WHAT YOU HAVE TO DO |
In the lines below, look for "value". Copy each line where it appears.

Stored data entries
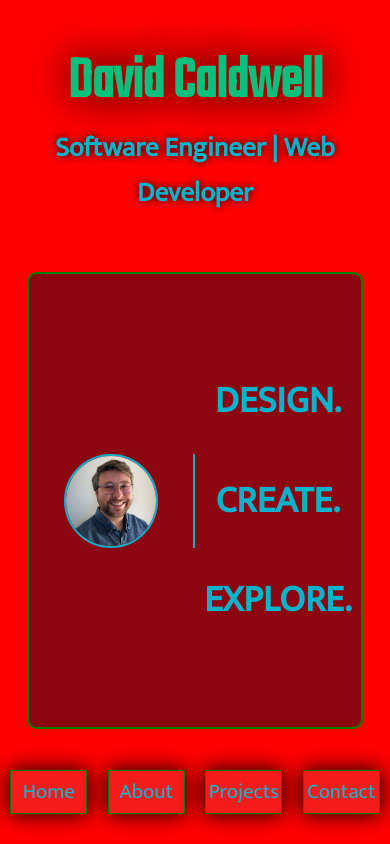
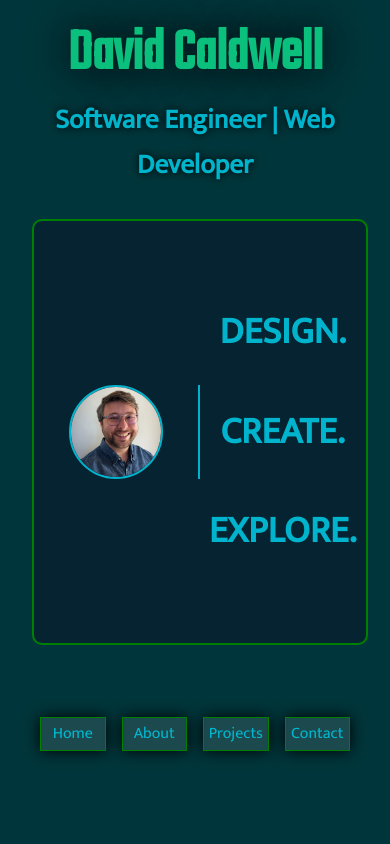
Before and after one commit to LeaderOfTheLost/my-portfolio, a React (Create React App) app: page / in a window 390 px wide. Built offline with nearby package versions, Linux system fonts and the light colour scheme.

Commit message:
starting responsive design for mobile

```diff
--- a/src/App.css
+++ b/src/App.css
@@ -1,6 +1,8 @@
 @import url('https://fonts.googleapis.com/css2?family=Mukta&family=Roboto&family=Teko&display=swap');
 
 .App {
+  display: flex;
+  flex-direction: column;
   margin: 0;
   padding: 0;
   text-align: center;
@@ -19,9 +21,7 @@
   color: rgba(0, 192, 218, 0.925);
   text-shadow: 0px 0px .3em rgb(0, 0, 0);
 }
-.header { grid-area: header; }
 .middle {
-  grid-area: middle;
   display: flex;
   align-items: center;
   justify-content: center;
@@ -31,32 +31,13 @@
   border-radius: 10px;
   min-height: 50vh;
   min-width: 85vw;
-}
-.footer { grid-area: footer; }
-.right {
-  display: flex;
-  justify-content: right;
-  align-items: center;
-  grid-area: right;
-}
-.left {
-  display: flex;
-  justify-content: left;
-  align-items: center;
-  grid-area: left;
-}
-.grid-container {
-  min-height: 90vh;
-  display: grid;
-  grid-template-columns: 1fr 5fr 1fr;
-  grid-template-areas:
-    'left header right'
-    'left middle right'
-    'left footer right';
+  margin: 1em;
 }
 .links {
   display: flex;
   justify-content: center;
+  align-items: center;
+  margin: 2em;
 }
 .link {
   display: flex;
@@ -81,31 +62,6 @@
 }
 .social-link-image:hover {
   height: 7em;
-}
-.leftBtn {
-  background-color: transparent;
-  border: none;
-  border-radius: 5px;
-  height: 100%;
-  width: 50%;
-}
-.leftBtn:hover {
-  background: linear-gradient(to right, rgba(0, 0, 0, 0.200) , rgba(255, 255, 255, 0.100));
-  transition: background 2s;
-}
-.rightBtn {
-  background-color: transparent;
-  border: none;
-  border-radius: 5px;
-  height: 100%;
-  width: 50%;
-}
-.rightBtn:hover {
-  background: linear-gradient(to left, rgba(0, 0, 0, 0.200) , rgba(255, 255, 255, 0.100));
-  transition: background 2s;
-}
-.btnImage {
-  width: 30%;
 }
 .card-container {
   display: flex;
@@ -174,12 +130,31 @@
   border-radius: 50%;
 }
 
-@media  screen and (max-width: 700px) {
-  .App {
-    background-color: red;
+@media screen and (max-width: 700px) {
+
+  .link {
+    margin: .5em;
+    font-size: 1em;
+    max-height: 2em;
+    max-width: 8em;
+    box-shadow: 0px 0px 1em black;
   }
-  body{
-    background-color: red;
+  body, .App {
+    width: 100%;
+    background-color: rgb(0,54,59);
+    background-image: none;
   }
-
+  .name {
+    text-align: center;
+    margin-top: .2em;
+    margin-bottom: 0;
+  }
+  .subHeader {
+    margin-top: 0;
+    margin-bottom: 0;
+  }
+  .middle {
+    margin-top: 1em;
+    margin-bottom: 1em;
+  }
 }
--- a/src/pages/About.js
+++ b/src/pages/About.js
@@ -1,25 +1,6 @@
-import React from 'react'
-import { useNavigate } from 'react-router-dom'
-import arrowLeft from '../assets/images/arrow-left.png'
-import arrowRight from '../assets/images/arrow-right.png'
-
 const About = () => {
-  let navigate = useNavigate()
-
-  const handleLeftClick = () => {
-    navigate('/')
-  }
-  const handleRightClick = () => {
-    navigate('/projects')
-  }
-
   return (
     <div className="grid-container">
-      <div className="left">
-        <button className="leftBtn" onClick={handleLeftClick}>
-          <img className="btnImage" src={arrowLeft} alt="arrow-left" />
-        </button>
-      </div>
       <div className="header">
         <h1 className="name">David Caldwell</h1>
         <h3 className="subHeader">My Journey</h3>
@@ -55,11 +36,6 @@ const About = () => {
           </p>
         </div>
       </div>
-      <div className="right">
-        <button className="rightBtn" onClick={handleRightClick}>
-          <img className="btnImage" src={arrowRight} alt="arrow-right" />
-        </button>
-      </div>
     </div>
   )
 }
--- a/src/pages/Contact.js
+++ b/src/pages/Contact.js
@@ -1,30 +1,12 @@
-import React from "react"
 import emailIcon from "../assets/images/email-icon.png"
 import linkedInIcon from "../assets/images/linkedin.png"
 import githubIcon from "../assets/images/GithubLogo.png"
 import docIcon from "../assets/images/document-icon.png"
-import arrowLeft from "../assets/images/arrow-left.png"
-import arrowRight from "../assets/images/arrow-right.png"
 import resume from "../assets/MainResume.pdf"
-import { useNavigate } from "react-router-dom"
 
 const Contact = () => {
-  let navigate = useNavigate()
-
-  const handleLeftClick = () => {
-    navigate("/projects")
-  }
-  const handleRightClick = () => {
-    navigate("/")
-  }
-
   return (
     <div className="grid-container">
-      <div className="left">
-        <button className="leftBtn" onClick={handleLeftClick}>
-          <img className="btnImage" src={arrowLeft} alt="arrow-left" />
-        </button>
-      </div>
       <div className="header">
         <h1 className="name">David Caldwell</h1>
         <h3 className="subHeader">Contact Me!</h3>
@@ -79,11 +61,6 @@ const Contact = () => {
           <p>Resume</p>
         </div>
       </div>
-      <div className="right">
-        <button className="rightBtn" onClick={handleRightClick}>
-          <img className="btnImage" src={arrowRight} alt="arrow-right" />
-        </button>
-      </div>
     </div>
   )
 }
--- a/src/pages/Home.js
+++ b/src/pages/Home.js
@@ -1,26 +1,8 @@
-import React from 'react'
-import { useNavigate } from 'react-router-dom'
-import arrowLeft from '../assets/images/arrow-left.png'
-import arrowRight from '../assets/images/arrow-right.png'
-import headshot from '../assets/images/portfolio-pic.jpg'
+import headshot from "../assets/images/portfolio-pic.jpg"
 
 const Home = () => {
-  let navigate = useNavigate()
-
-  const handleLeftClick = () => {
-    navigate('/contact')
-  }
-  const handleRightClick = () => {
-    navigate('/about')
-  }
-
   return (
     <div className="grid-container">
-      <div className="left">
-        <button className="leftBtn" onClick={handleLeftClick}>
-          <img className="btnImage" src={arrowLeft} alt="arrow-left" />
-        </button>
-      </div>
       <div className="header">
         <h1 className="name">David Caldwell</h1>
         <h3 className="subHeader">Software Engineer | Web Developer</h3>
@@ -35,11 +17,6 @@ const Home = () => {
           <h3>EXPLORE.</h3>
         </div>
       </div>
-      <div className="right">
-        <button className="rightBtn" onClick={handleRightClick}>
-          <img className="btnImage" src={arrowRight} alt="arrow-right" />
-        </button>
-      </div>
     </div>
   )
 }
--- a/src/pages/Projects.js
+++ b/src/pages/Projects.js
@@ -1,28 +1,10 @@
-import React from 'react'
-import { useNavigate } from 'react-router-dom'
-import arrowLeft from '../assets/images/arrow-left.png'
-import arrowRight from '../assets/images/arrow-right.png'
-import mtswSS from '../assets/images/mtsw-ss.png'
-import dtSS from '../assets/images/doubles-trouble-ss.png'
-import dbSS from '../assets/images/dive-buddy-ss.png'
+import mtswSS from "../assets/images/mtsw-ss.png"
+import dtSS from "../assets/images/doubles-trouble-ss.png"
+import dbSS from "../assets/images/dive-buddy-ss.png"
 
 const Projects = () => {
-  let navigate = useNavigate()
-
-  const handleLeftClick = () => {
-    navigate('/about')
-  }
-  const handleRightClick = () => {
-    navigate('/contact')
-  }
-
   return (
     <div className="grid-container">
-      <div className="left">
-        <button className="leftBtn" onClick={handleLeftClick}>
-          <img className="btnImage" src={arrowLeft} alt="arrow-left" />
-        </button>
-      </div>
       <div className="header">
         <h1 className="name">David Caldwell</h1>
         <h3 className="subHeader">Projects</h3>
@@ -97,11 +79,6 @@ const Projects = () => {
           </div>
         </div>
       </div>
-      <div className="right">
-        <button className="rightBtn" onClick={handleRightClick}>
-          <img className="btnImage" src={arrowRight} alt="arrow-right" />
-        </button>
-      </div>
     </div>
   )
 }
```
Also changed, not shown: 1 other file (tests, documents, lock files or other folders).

...

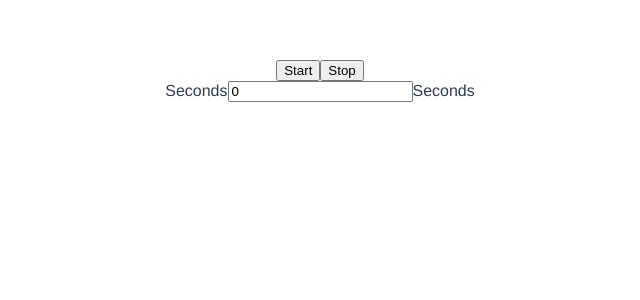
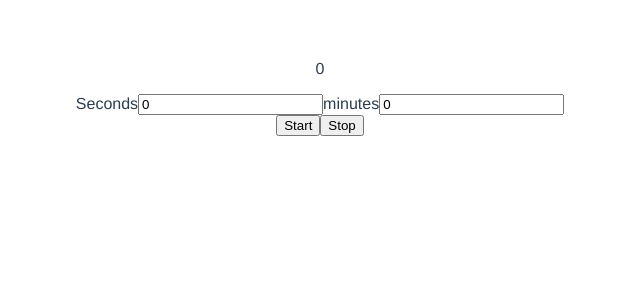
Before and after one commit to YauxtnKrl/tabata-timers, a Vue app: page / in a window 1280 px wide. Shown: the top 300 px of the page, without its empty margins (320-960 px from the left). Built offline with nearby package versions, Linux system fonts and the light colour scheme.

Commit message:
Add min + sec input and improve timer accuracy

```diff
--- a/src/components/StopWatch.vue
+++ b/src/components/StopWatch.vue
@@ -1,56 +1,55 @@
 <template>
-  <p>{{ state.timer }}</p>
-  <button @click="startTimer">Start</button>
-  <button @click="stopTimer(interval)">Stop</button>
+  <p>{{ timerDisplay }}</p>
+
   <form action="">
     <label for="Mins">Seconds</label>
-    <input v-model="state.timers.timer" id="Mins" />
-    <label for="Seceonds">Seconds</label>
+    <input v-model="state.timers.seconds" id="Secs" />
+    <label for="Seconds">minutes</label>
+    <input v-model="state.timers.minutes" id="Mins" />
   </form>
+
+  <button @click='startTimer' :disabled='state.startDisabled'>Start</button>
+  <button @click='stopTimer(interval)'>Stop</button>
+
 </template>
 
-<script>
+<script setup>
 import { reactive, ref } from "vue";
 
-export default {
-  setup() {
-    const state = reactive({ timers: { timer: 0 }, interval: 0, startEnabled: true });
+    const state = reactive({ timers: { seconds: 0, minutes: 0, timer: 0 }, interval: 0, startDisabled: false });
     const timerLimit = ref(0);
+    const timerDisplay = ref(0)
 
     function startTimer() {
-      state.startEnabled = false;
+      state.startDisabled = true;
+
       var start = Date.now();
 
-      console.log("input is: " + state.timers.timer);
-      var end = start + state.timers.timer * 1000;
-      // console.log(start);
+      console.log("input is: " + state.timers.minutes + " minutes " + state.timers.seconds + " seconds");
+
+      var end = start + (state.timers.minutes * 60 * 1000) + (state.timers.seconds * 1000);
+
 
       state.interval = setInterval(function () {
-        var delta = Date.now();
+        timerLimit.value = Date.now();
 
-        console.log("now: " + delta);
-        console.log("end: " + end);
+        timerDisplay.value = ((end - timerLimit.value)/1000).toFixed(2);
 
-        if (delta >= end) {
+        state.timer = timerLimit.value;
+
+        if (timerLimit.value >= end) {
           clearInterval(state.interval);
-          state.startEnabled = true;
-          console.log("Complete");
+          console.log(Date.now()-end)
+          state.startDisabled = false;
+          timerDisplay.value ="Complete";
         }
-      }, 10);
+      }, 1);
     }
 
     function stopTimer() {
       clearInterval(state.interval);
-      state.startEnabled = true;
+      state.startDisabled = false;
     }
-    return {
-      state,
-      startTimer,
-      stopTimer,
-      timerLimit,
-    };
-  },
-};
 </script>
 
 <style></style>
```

EXERCISE RESPONSE |
+        timerLimit.value = Date.now();
+        timerDisplay.value = ((end - timerLimit.value)/1000).toFixed(2);
+        state.timer = timerLimit.value;
+        if (timerLimit.value >= end) {
+          timerDisplay.value ="Complete";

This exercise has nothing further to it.